GNU/Linux Desktop Survival Guide
by Graham Williams
Building the C Code
Once you have your basic user interface constructed tell Glade to save the project (using the Save button—this updates the file that contains the XML description of the interface) and then to build the project (using the Build button).
Start up a terminal window, such as the gnome-terminal, and change to the project directory. There you should see an executable file called autogen.sh. This shell script takes care of the initial configuration of your package, running automake to automatically generate the appropriate support files for the configuration. It also runs the appropriate automake components leaving you with a collection of Makefiles.
$ cd Projects/gword $ ./autogen.sh **Warning**: I am going to run `configure' with no arguments. If you wish to pass any to it, please specify them on the `./autogen.sh' command line. processing . deletefiles is Creating ./aclocal.m4 ... Running gettextize... Ignore non-fatal messages. You should update your own `aclocal.m4' by adding the necessary macro packages gettext.m4, lcmessage.m4 and progtest.m4 from the directory `/aclocal' Making ./aclocal.m4 writable ... Running aclocal -I macros ... Running autoheader... ... creating Makefile creating macros/Makefile creating src/Makefile creating intl/Makefile creating po/Makefile.in creating config.h Now type `make' to compile the package.
You can now simply run the make command to perform the compilation (making use of the generated Makefiles). Once completed, run the command src/gword to start up your application.
$ make $ src/gword
And that's all there is to it.
The first time you build the project all of the necessary files and sub-directories are created.

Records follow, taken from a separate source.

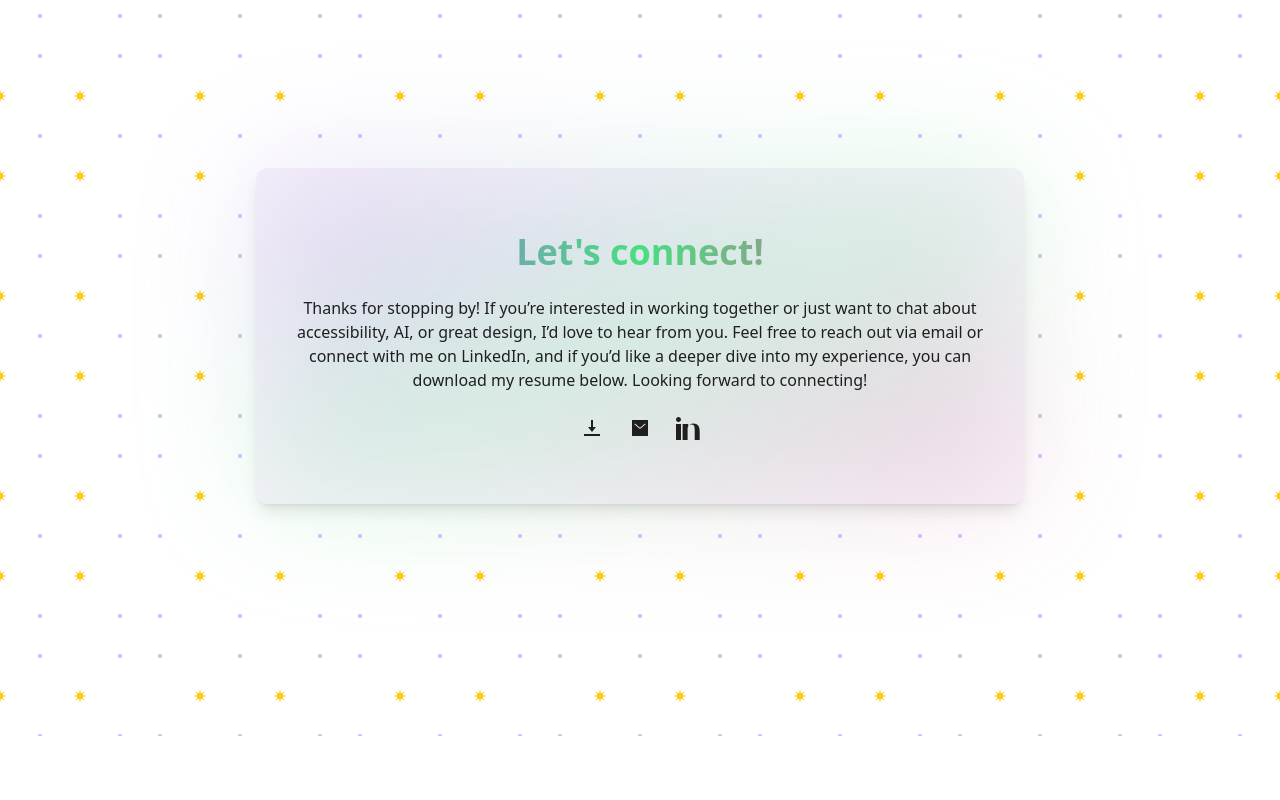
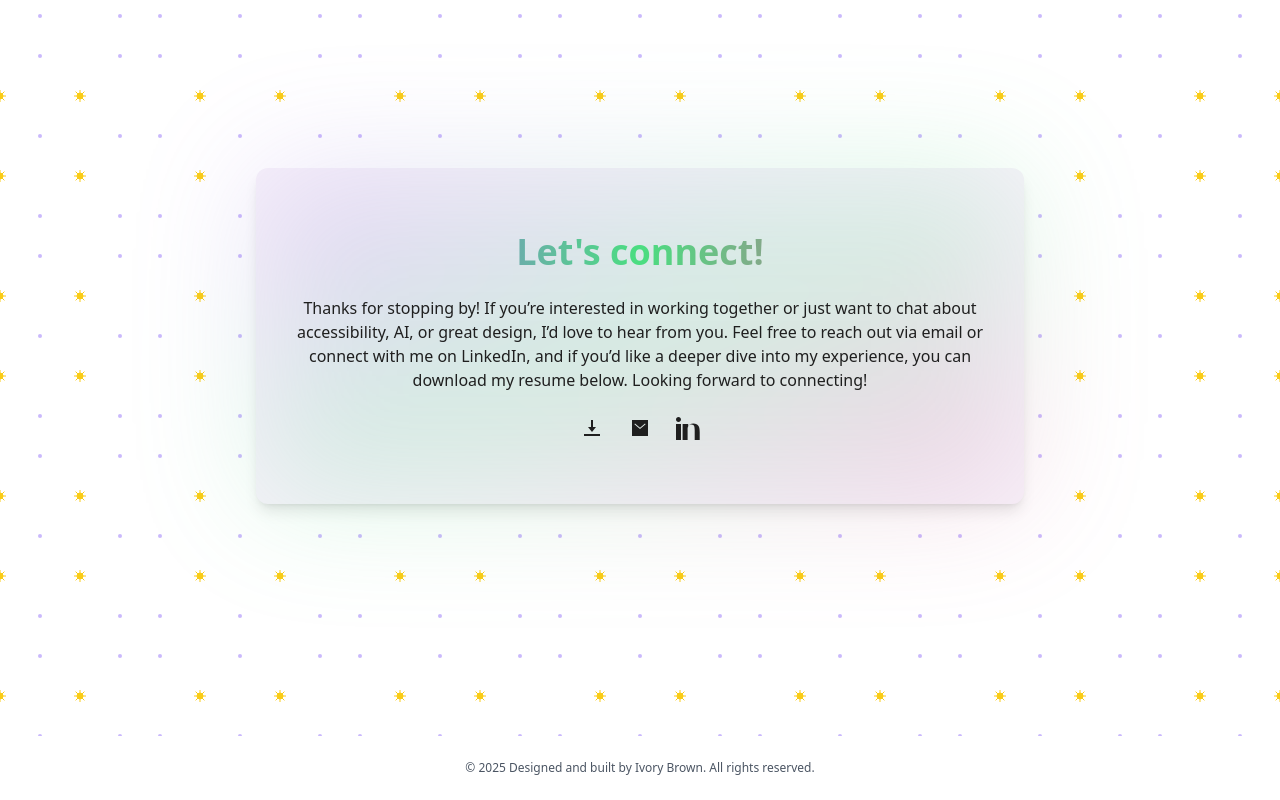
Before and after one commit to adxdivory/my-portfolio, a Next.js app: page / in a window 1280 px wide. Shown: the part 3612-4412 px from the top of the page. Before the commit the page ends 4348 px from the top, so only its background shows below. Built offline with nearby package versions, Linux system fonts and the light colour scheme.

Commit message:
copyright line added

```diff
--- a/src/app/page.js
+++ b/src/app/page.js
@@ -215,8 +215,8 @@ export default function Home() {
         </section>
 
       </main>
-      <footer className={styles.footer}>
-
+      <footer className={styles.footer + " text-xs text-center py-6 " + (darkMode ? "text-gray-400" : "text-gray-600")}>
+        © {new Date().getFullYear()} Designed and built by Ivory Brown. All rights reserved.
       </footer>
     </div>
   );
```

From then on each time you build only the relevant files that need to be changed as a result of changes in the interface are modified.
Glade generates all the necessary files to be GNU compliant and to essentially run your application immediately (although without any callbacks the application won't do much). The primary location for your C source code is in a subdirectory called src. In there you will see 3 header files (support.h, interface.h, and callbacks.h) and 4 source files (support.c, interface.c, callbacks.c, and main.c). Of these you should never edit support.h, support.c, interface.h, and interface.c. The first pair contain code that Glade supplies to support your application and the latter two are the actual interface code. Glade manages these files. You will be making changes primarily in callbacks.c to add the code for each callback. Glade will add new callbacks to the bottom of callbacks.h and callbacks.c.
Now that you have built your interface (perhaps without any callback code just yet) you are in a position to configure, compile and run your application. The GNU automake and autoconf packages are used to simplify the management of the configuration, compilation, and installation of your application. These packages are a great help in the task of managing software projects.
Discuss the files generated by the build and how they conform to the GNU Standards.
Now on to the code to actually do the word count and the appropriate callbacks.
To recompile we simply run make again, either directly in the src directory or else in the gword directory.
Describe the make dist and make dist-check functionality.